Tuesday, August 10, 2010
The Apprentice: My Life in the Kitchen by Jacques Pepin
This was a really fun read, great for a vacation. The Apprentice is an enjoyable memoir of a chef who grows up in France during and after WWII, works his way up through French kitchens, and has a fascinating career as a chef, writer, and television personality here in the U.S. He was the head chef for General Charles de Gaulle, for heaven's sake!
If you are not a fan of food fiction or memoirs, this may not be the book for you. There's tons of mouthwatering food descriptions, funny stories, and really interesting facts: for example, even though Pepin dropped out of school in France when he was thirteen and came to America barely speaking English, he went back to school in the U.S. (Columbia) and nearly completed a Ph.D in French literature! Who knew?
And the funny bits are really funny. I was seriously laughing out loud in parts, which I did not expect at all. I've never watched any of Pepin's TV shows but I'll have to see if the library has any -- I need to see if he's as funny on camera as he is in the book. I must also point out that sections of this book are not for hardcore vegans/vegetarians, or for the faint of heart. The French are well known for charcuterie, and for using up every possible bit of an animal. Some of the descriptions about butchering animals might be offensive.

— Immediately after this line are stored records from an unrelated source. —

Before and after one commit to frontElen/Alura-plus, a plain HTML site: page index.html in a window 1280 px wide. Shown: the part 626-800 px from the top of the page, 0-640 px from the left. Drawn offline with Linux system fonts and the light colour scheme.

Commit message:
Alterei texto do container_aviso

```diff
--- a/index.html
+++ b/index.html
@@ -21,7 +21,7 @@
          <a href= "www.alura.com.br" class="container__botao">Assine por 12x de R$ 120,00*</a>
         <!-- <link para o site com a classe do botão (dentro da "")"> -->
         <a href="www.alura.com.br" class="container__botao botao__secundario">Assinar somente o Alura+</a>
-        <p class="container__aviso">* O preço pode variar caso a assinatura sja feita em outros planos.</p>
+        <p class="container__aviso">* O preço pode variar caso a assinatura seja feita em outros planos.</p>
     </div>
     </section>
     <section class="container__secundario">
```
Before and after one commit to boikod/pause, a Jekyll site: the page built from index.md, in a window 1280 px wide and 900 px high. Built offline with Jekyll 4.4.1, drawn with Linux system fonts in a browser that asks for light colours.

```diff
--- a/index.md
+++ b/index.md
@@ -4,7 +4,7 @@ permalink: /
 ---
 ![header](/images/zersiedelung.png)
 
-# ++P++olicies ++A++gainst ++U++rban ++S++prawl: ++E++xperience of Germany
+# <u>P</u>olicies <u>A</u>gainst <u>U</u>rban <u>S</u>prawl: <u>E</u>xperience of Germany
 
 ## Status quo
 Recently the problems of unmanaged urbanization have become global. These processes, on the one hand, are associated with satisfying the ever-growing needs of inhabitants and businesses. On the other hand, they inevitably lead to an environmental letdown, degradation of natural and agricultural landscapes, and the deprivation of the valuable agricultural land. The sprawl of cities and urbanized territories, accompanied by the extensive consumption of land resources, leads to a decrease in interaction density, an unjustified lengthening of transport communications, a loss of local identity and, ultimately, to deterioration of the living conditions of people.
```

However, I loved this book. My only complaint is that I really wish it was longer -- it seemed like there was so much of his life story that was barely skimmed. I'd have loved to learn more about his friendship with other chefs, like Julia Child. And there are recipes and an index, so this book is really much shorter than 336 pages.
And what's sort of sad is that while I was reading portions of this book, full of recipes and descriptions of fantastic-sounding food, I was trapped on an airplane eating a dry, overpriced sandwich. If you are going to read this, please make sure that you have already made plans to go out for a fabulous meal, or have all kinds of snacks at the ready. I'm not talking about chips and salsa or any kind of salty snack ending in "ito." You need pate and cornichons and crusty bread and cheeses and probably a nice glass of wine or something similar -- preferably something you can eat without too much fuss, since you'll need extra hands to turn the pages. Trust me, this is one delicious memoir.